Of course the people, whose over sensitivity you describe exist and I have always acknowledged that this group exists and that people, whose sensitivity rises from illness or trauma are a very separate group, but that they exist doesn't mean the other doesn't. It is just that the same word is used to describe both.

notentirelyallhere Fri 06-Sep-19 10:30:54

Monica I don't think you quite get what I'm saying. I'd guess you didn't look at the link. Here's a recent BBC podcast about childhood adversity, sensitivity and outcomes.

I don't look at the estrangement threads because I see so many closed minds. 'We gave her everything..' (like the Beatles song She's Leaving Home', and people who declare that they worship their grandchild are probably trying to nurture their own neglected inner child. If you were beaten as a child, it did do you harm! Likewise, if on your school reports, you were punished for the Cs or for not getting enough As! Or if you were told to get on with it if you fell off your bike and came home crying.

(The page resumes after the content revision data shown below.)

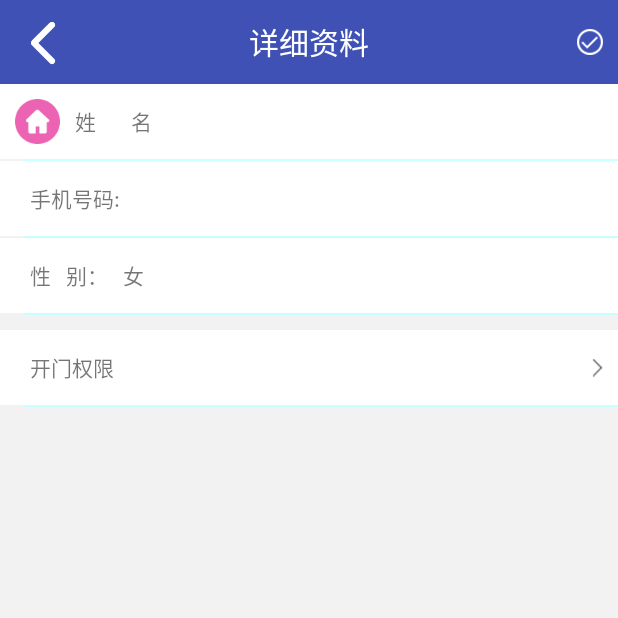
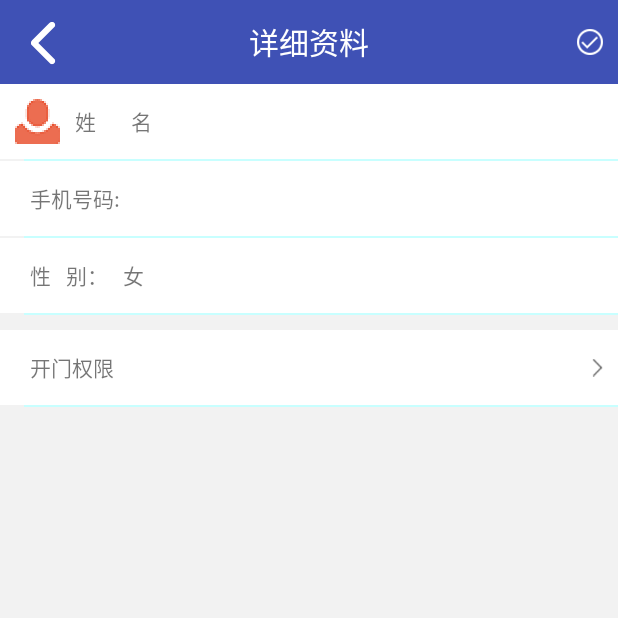
Before and after one commit to junqinliu/QrCode, an Android app: the OwnerDetailActivity screen opened directly, with no data from a screen before it, on a phone screen of 412 x 824 dp, the top half of it. Run offline under Robolectric (Android 15) with nearby library versions, the phone set to English and light mode, and no system bars; our stand-ins replace ButterKnife; 3 statements that could not run were skipped.

Commit message:
添加icon1

```diff
--- a/app/src/main/res/layout/owner_detail.xml
+++ b/app/src/main/res/layout/owner_detail.xml
@@ -24,7 +24,7 @@
             android:layout_height="match_parent"
             android:layout_gravity="center"
             android:layout_alignParentLeft="true"
-            android:src="@mipmap/owner_manage">
+            android:src="@mipmap/touxiang">
 
         </ImageView>
 
```
Also changed, not shown: app/src/main/res/mipmap-hdpi/touxiang.png (added).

Bullying is a huge area and doubtless you would disagree that bullies are basically unhappy people who need to control others. I noticed the original post and thought here was someone trying to get parent and grandparent figures to stop and think and engage in a new way. Hence, I answered but I broke my rule of avoiding the estrangement threads so I'm not going to engage much more in this. All the best to you.

Pantglas1 Fri 06-Sep-19 11:16:55

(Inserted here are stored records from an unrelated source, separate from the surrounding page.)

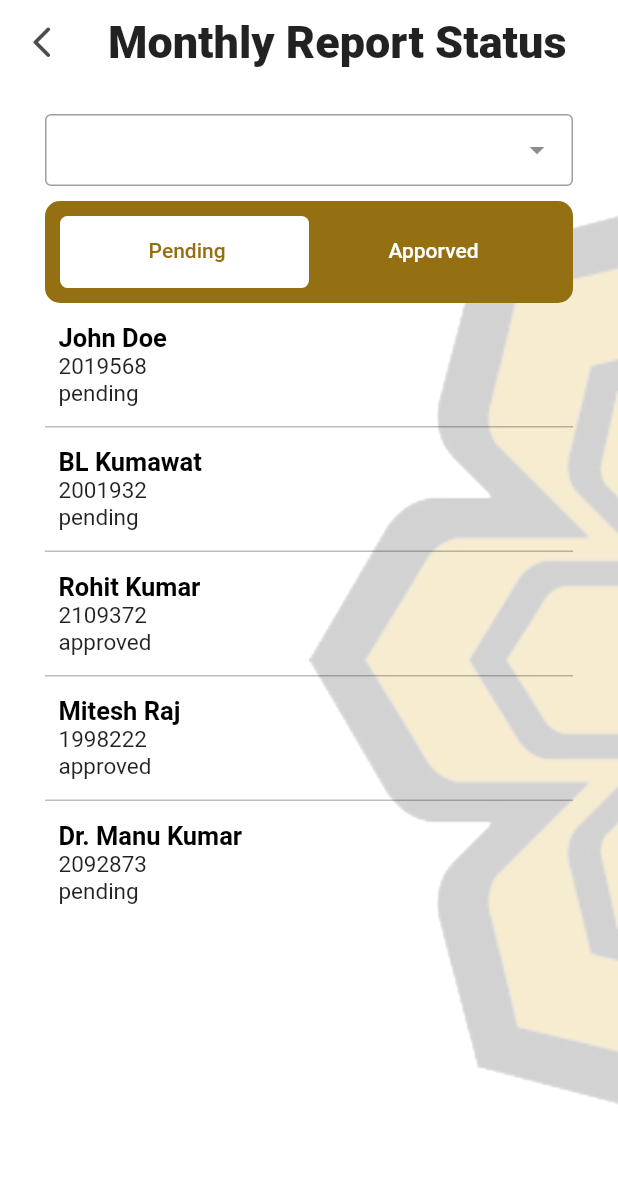
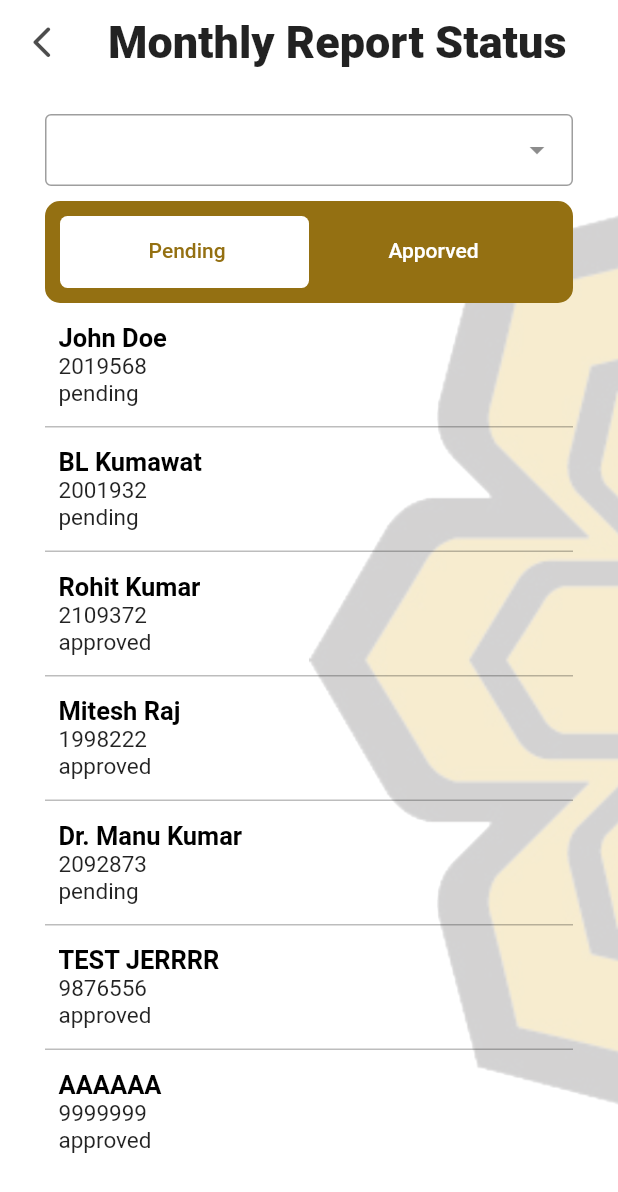
Before and after one commit to KhadijahArizal/Supervisor, a Flutter app: the SMonthlyReport screen opened directly, on a phone screen of 412 x 824 dp. Shown: the top 1192 px of the screen. Run offline on Flutter 3.47's test engine with Material 2 defaults, Android fonts, the light colour scheme and no system bars; drawn by our look-alikes of dropdown_search; our stand-ins replace firebase_core, google_nav_bar; accounts and stored records are empty; Roboto replaces fonts that are missing (Futura).

Commit message:
studentName.dart

```diff
--- a/lib/Screen/StudentList/studentName.dart
+++ b/lib/Screen/StudentList/studentName.dart
@@ -29,4 +29,16 @@ final List<Map<String, dynamic>> allUsers = [
     "matricNo": "2092873",
     "status": 'pending' // lowercase
   },
+  {
+    "id": 6,
+    "name": "TEST JERRRR",
+    "matricNo": "9876556",
+    "status": 'approved' // lowercase
+  },
+  {
+    "id": 7,
+    "name": "AAAAAA",
+    "matricNo": "9999999",
+    "status": 'approved' // lowercase
+  },
 ];
```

Wow! Closed minds indeed notentirelyallhere. The precise reason I look at estrangement threads IS to learn more about the subject not to confirm any prejudices I may be holding however inadvertently.

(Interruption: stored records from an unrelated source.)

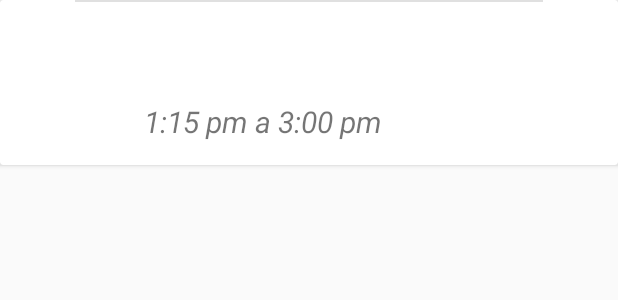
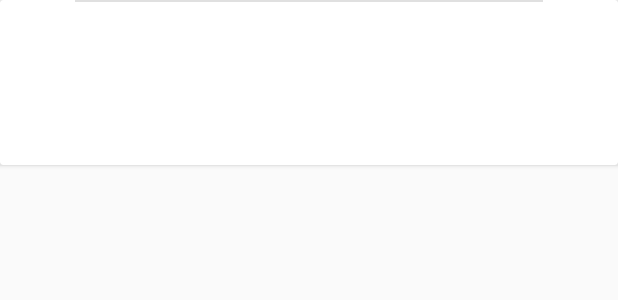
Before and after one commit to adatapoint/Ceez, an Android app: the layout sesion_adapter.xml on its own in the app's theme, with its tools: preview values and no code run, on a phone screen of 412 x 824 dp. Shown: the top 300 px of the screen. Run offline under Robolectric (Android 15) with nearby library versions, the phone set to English and light mode, and no system bars.

Commit message:
Removed hardcoded text

```diff
--- a/app/src/main/res/layout/sesion_adapter.xml
+++ b/app/src/main/res/layout/sesion_adapter.xml
@@ -45,7 +45,6 @@
             <TextView
                     android:layout_width="wrap_content"
                     android:layout_height="wrap_content"
-                    android:text="1:15 pm a 3:00 pm"
                     android:id="@+id/textViewHorario"
                     android:textStyle="italic"
                     android:textSize="20sp"/>
```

And conquering fears is all about challenging oneself to improve whether by getting a B in a test next time around or back on the bike after falling off. Of course it needs to be encouraged rather than ridiculed but all parents/people are works in progress and even the best of them get it wrong occasionally.

Listening and Talking openly is the way forward for most people in these situations - flouncing off doesn’t achieve a mutually satisfactory outcome and seems childish to me.

notentirelyallhere Fri 06-Sep-19 12:29:35

Well Pantglas I haven't got much time today to keep checking GN but I'd be delighted to hear some of the things you have learned from the estrangement thread. What you thought after a careful read of the links I posted, for instance.

I guessed mentioning closed minds would be a hot potato and would cause someone to react thus proving my point. In a family or relationship setting, how do you think someone would feel at immediately being called childish because they didn't want to discuss something at that moment? Conciliatory and ready to drop everything to talk? I think not. You have simply issued a put down because your feelings were hurt, oh dear, I expect Monica will say I'm being over sensitive now. And you wonder why estrangement happens and /or people might flounce off? Flounce, hmm, very neutral word that, see what I mean? No, you probably don't.